Haile v. Holder, __F.3d__, 2010 WL 22372 (7th Cir. Jan. 6, 2010): The
Seventh Circuit remanded following the denial of the petitioner’s application for asylum. The petitioner was born in Ethiopia to parents of Eritrean ethnicity. When Eritrea and Ethiopia separated in 1993, the petitioner’s parents renounced their Ethiopian citizenship and became Eritrean citizens, but the petitioner remained in Ethiopia and kept his Ethiopian citizenship. In 1998, when war began between Ethiopia and Eritrea, Ethiopia expelled 75,000 Ethiopian citizens of Eritrean ethnicity. Before he could be expelled from Ethiopia, the petitioner went to the United States and applied for asylum, arguing that Ethiopia’s stripping him of citizenship constituted persecution. The Immigration Judge initially denied the application on the grounds that stripping a person of citizenship, without anything more, is not persecution. The Seventh Circuit remanded in Haile v. Gonzales, 421 F.3d 493 (7th Cir. 2005), but the Board subsequently denied the application again. In remanding for a second time with its present decision, the court first agreed with the Board “that not all denationalizations are instances of persecution.” However, the court disagreed with the Board’s conclusion that even if a person loses his citizenship because of a “A protected ground‚” . . . such a loss of citizenship does not, without more, amount to persecution.‚” In this respect, the court stated that “i]f Ethiopia denationalized the petitioner because of his Eritrean ethnicity, it did so because of hostility to Eritreans . . . and [this] suggest[s] that his denationalization was persecution and created a presumption that he has a well-founded [sic] fear of being persecuted should he be returned to Ethiopia.”
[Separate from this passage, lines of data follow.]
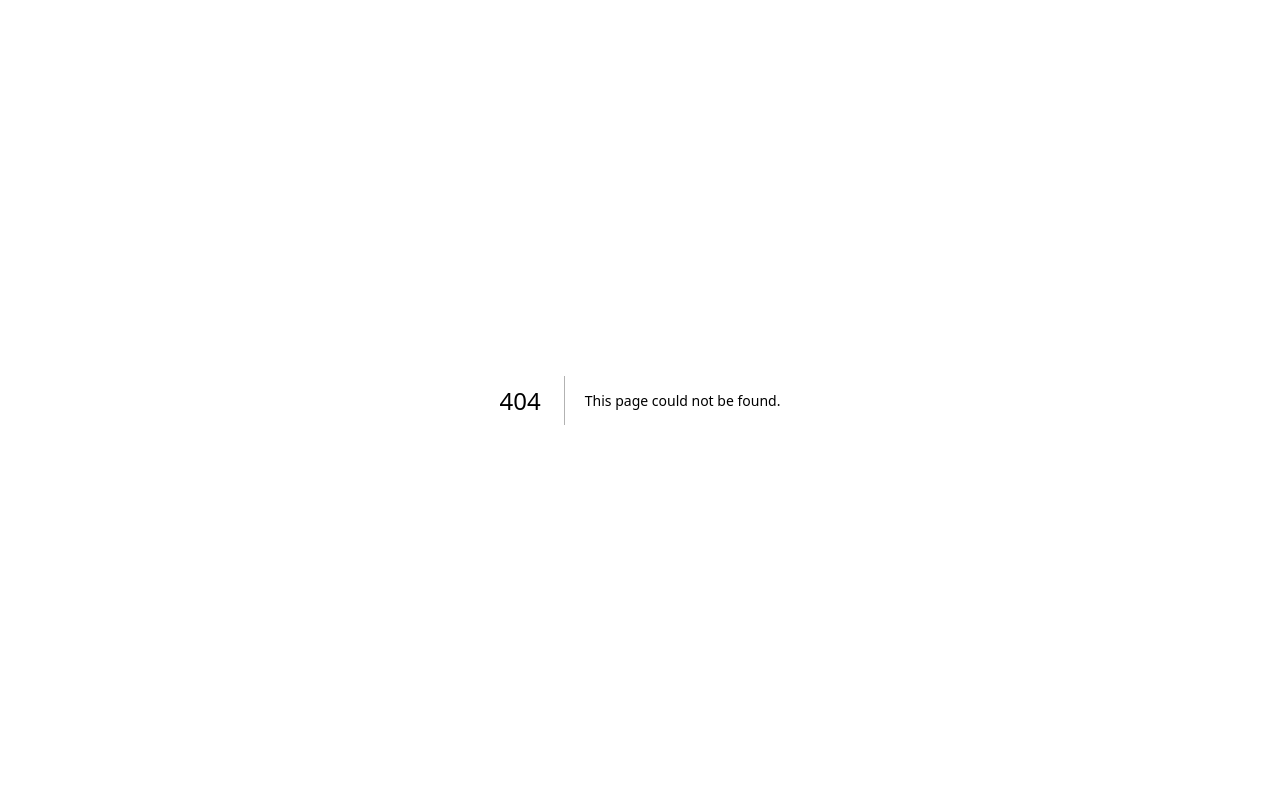
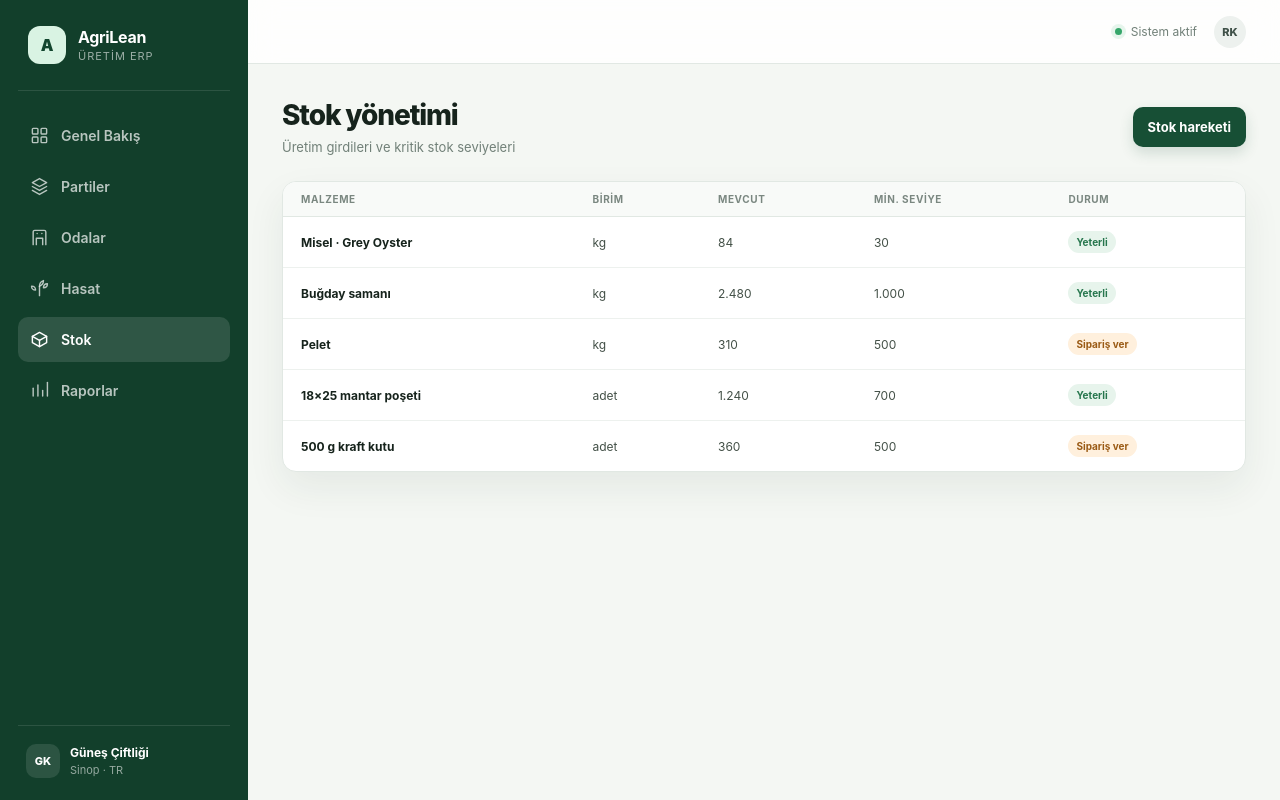
Before and after one commit to rkaya57/agrilean-erp, a Next.js app: page /inventory in a window 1280 px wide. Before the commit this address had no page. Built offline with nearby package versions, Linux system fonts and the light colour scheme.

Commit message:
feat: add inventory screen

```diff
--- /dev/null
+++ b/app/inventory/page.tsx
@@ -0,0 +1,13 @@
+import { AppShell } from "@/components/app-shell";
+
+const inventory = [
+  ["Misel · Grey Oyster", "kg", "84", "30", "Yeterli"],
+  ["Buğday samanı", "kg", "2.480", "1.000", "Yeterli"],
+  ["Pelet", "kg", "310", "500", "Sipariş ver"],
+  ["18×25 mantar poşeti", "adet", "1.240", "700", "Yeterli"],
+  ["500 g kraft kutu", "adet", "360", "500", "Sipariş ver"],
+];
+
+export default function InventoryPage() {
+  return <AppShell active="/inventory"><section className="page-heading"><div><h1>Stok yönetimi</h1><p>Üretim girdileri ve kritik stok seviyeleri</p></div><button className="primary-button">Stok hareketi</button></section><section className="panel"><div className="table-wrap"><table><thead><tr><th>Malzeme</th><th>Birim</th><th>Mevcut</th><th>Min. seviye</th><th>Durum</th></tr></thead><tbody>{inventory.map(row => <tr key={row[0]}><td><strong>{row[0]}</strong></td><td>{row[1]}</td><td>{row[2]}</td><td>{row[3]}</td><td><span className={row[4] === "Sipariş ver" ? "status status-orange" : "status status-green"}>{row[4]}</span></td></tr>)}</tbody></table></div></section></AppShell>;
+}
```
Bayo v. Napolitano, __F.3d__, 2010 WL 174231 (7th Cir. Jan. 20, 2010):
The Seventh Circuit denied the petition for review of a citizen of Guinea from the DHS‚ summary order of removal. The petitioner, who entered the United States under the Visa Waiver Program using a stolen Belgian passport, had been ordered removed by DHS without being placed in removal proceedings. The court rejected the petitioner’s argument that the VWP provisions could not apply to him as a citizen of Guinea (a non-VWP country) and further found no due process violation based on the petitioner‚ claim that his signing of the waiver of his right to a hearing was not‚ “knowing and voluntary” where he failed to establish that he was prejudiced as a result. The court finally found that the petitioner was precluded from pursuing his adjustment of status application (based on his marriage to a United States citizen) where such petition was filed beyond the 90-day limit for visits allowed under the VWP provisions.
Kucana v. Holder, __S. Ct.__, 2010 WL 173368 (Jan. 20, 2010): The Supreme Court reversed and remanded the decision of the United States Court of Appeals for the Seventh Circuit, which had ruled that it lacked jurisdiction to review the Board’s denial of a motion to reopen based on a claim of changed country conditions in Albania. The Court held that the provisions of section 242(a)(2)(B) of the Act prohibit judicial review of matters in which the Attorney General is given discretion by statute, but not to matters in which the Attorney General grants discretion to the Board by regulation.